from a working machine and imported them into freshly sysprep'ed - that didn't work either.
I am at the end of my wits! Please, help.
As part of a team that creates Enterprise SOEs (Sysprep Resealed) that are then provided to regional Field services personal who then add region specific content we are finding that they are using Disk Cloning. What they are doing is taking a completed build, adding content, then re-running sysprep reseal. They would then capture that image and deploy it to like devices. Is it appropriate for them to be running Sysprep Reseal on an instance of the OS that has already been resealed?
I have not been able to find Microsoft support statement on running Sysprep reseal multiple times on a given instance of an OS. In a conversation I had several years ago with a Microsoft engineer that we had in to help he specifically told me that it was not recommended or supported.
Thanks for taking the time to read this.
I strongly agree with A.J.!!!
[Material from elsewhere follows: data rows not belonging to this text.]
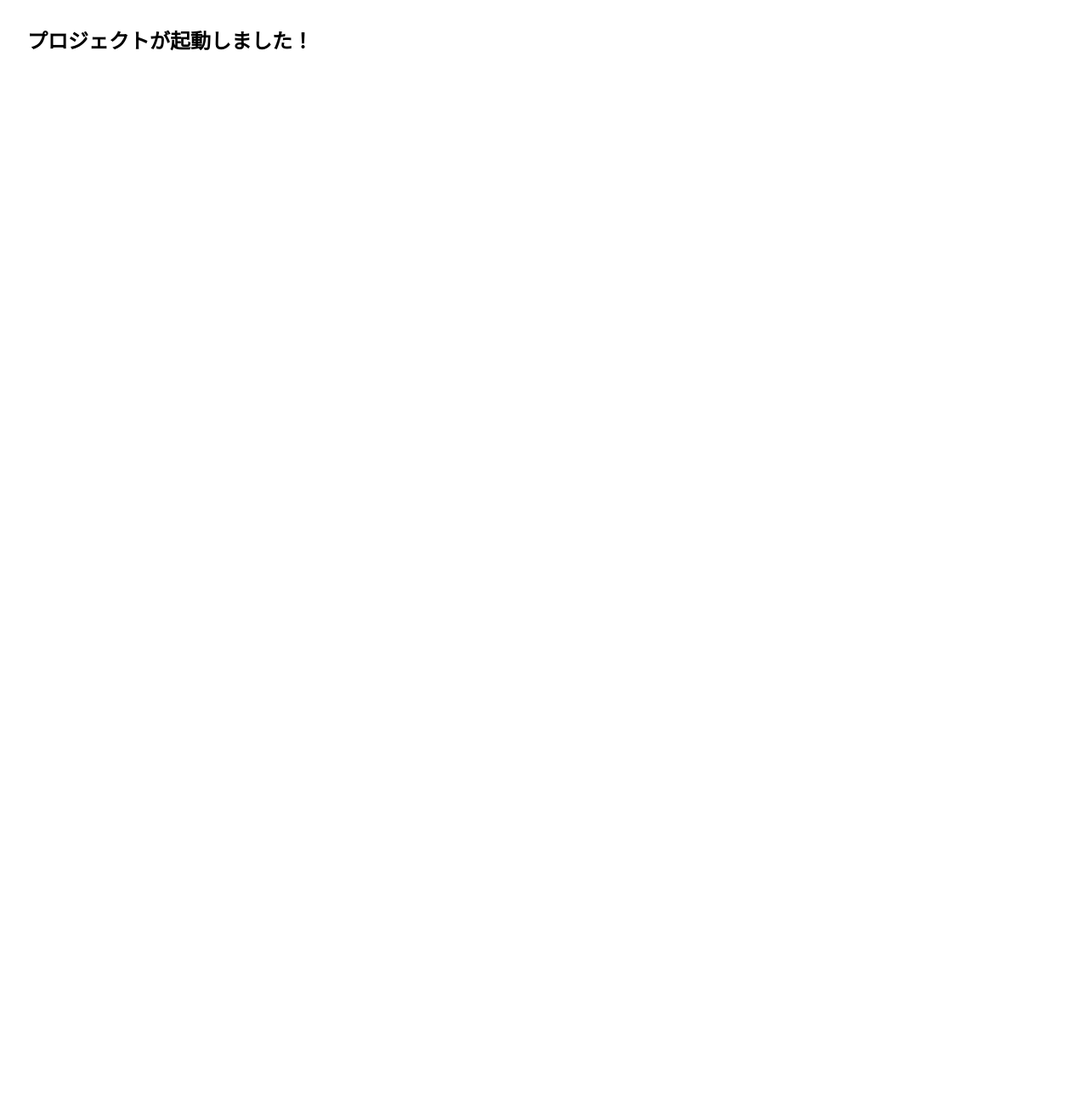
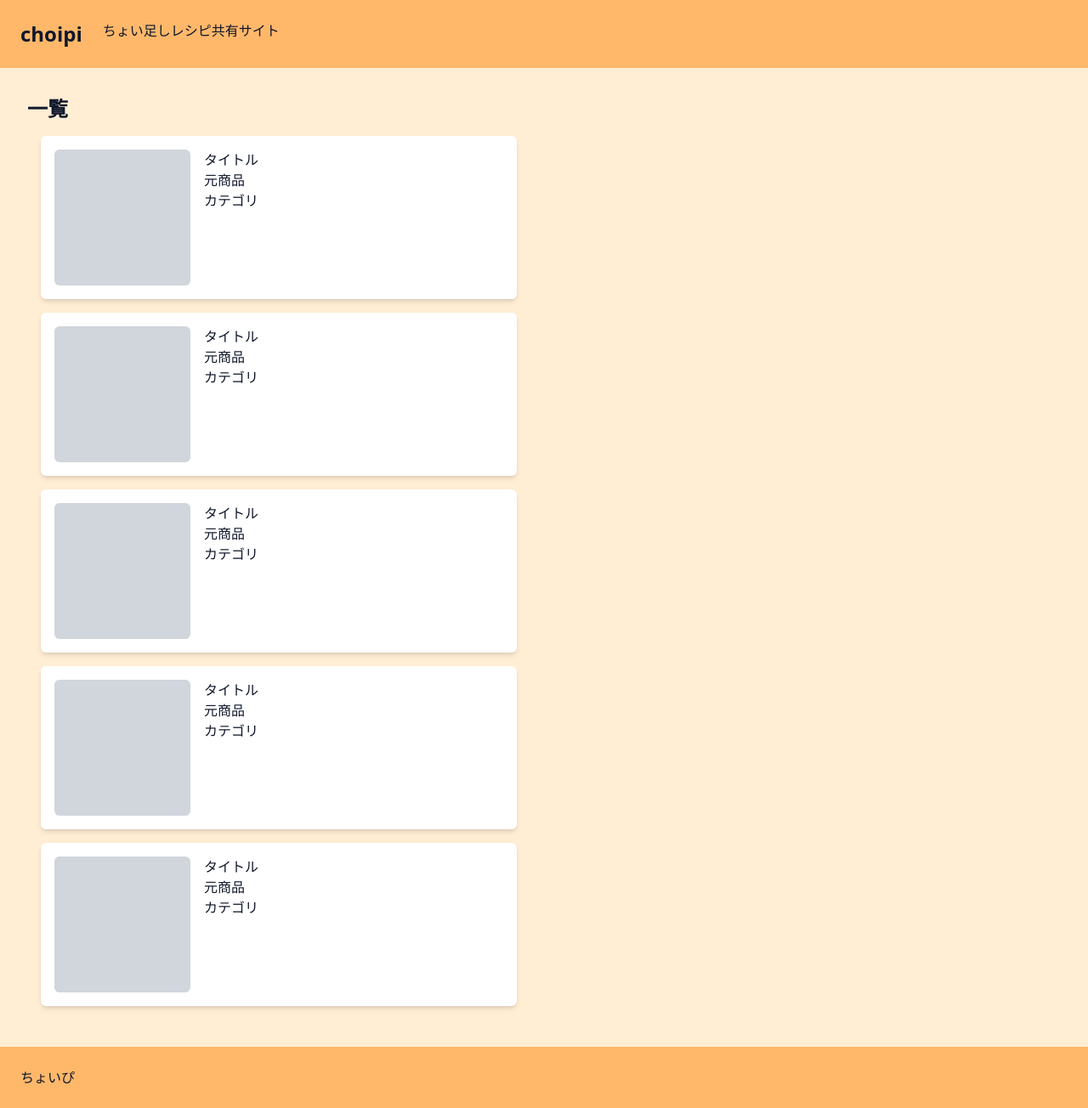
Before and after one commit to horit-chan/choipi, a Next.js app: page / in a window 1280 px wide. Shown: the whole page at 85% size. Before the commit the page ends 800 px from the top, so only its background shows below. Built offline with nearby package versions, Linux system fonts and the light colour scheme.

Commit message:
feat: プロジェクトの雛形作成とディレクトリ構造の定義

```diff
--- a/app/layout.tsx
+++ b/app/layout.tsx
@@ -1,6 +1,8 @@
 import type { Metadata } from 'next';
 import { Geist, Geist_Mono } from 'next/font/google';
 import './globals.css';
+import Header from '@/components/layouts/Header';
+import Footer from '@/components/layouts/Footer';
 
 const geistSans = Geist({
   variable: '--font-geist-sans',
@@ -23,8 +25,14 @@ export default function RootLayout({
   children: React.ReactNode;
 }>) {
   return (
-    <html lang="en" className={`${geistSans.variable} ${geistMono.variable} h-full antialiased`}>
-      <body className="flex min-h-full flex-col">{children}</body>
+    <html lang="ja" className={`${geistSans.variable} ${geistMono.variable} h-full antialiased`}>
+      <body className="flex min-h-full flex-col bg-orange-100 text-slate-900">
+        <Header />
+
+        <main className="flex-1">{children}</main>
+
+        <Footer />
+      </body>
     </html>
   );
 }
--- /dev/null
+++ b/app/login/page.tsx
@@ -0,0 +1,11 @@
+'use client';
+
+import Header from '@/components/layouts/Header';
+
+export default function LoginPage() {
+  return (
+    <main className="p-8">
+      <Header />
+    </main>
+  );
+}
--- /dev/null
+++ b/app/mypage/page.tsx
@@ -0,0 +1,11 @@
+'use client';
+
+import Header from '@/components/layouts/Header';
+
+export default function MyPage() {
+  return (
+    <main className="p-8">
+      <Header />
+    </main>
+  );
+}
--- a/app/page.tsx
+++ b/app/page.tsx
@@ -1,7 +1,16 @@
+import Card from '@/components/layouts/Card';
+
 export default function Home() {
   return (
     <main className="p-8">
-      <h1 className="text-2xl font-bold">プロジェクトが起動しました！</h1>
+      <h1 className="text-2xl font-bold">一覧</h1>
+      <div>
+        <Card />
+        <Card />
+        <Card />
+        <Card />
+        <Card />
+      </div>
     </main>
   );
 }
--- /dev/null
+++ b/components/layouts/Card.tsx
@@ -0,0 +1,14 @@
+'use client';
+
+export default function Card() {
+  return (
+    <div className="m-4 flex w-140 rounded-md bg-white p-4 shadow-md">
+      <div className="h-40 w-40 rounded-md bg-gray-300"></div>
+      <div className="ml-4 flex flex-col">
+        <h2>タイトル</h2>
+        <div>元商品</div>
+        <div>カテゴリ</div>
+      </div>
+    </div>
+  );
+}
--- /dev/null
+++ b/components/layouts/Footer.tsx
@@ -0,0 +1,9 @@
+'use client';
+
+export default function Footer() {
+  return (
+    <footer className="bg-orange-300">
+      <div className="flex p-6">ちょいぴ</div>
+    </footer>
+  );
+}
--- /dev/null
+++ b/components/layouts/Header.tsx
@@ -0,0 +1,12 @@
+'use client';
+
+export default function Header() {
+  return (
+    <header className="bg-orange-300">
+      <div className="flex p-6">
+        <h1 className="text-2xl font-bold">choipi</h1>
+        <div className="ml-6">ちょい足しレシピ共有サイト</div>
+      </div>
+    </header>
+  );
+}
--- a/package.json
+++ b/package.json
@@ -12,6 +12,7 @@
   "dependencies": {
     "@supabase/supabase-js": "^2.103.3",
     "next": "16.2.4",
+    "next-themes": "^0.4.6",
     "react": "19.2.4",
     "react-dom": "19.2.4"
   },
```
Also changed, not shown: 1 other file (tests, documents, lock files or other folders).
For me, it seems to be full intention of Microsoft, to make things difficult and work against K.I.S.S. It COULD be SO EASY to deploy an identical OS image to IDENTICAL (maybe virtual) hardware, but running sysprep is making a magic box out of it, not being able to take any influence of what is REALLY required.
Maybe, I do not want to trigger PnP detection, or do not want to delete local users or any specific thing. But being forced to using sysprep does not give you any choice. And what is even worse: Even sysprep has (or had) bugs, e.g. the WSUS issue, because one SID is not enough.
One problem I do understand: The OS could already be activated ...
Just my five cents ...
Monk147 - Running Sysprep multiple time is generally not recommended due to issues that can occur. Please read this blog post:
Marcus - Yes, Sysprep does have some inconvenient behavior but it is the only way to assure that any clone that is deployed is in a supported state when it is started. You can avoid PnP re-detection by using PersistAllDeviceInstalls in Unattend.xml:
can this be done on a vmware machine?
I assume you are asking about whether PersistAllDeviceInstalls could be used on VMware virtual machine. As long as the attached virtual hardware was identical between the VM where Sysprep was run (the "template") and the deployed VM, the you should be able to use that.
I'm attempting to determine the implications of testing DR scenarios for server systems. If storage replication is used from the active site to the passive site, and we want to test the DR plan by turning on the passive site servers while the active is still running (changing IPs)... will this cause an issue? Obviously, everything about the computer will be identical except for the IP address.. we're essentially cloning it.
Now, if the duplicate Domain SID issue is purely related to security, I'm not concerned about that. The passive DR instance should have the same permissions as its active instance anyway. And if it's an actual DR scenario, there would be no difference from test other than there would be only one server accessing the domain and other applications at a time.
The only issue I can see with this is the DR (passive) instance registering with DNS and changing the IP. I suppose we could disable that somehow, perhaps by firewall, etc.
How is this handled typically? Any insight is greatly appreciated...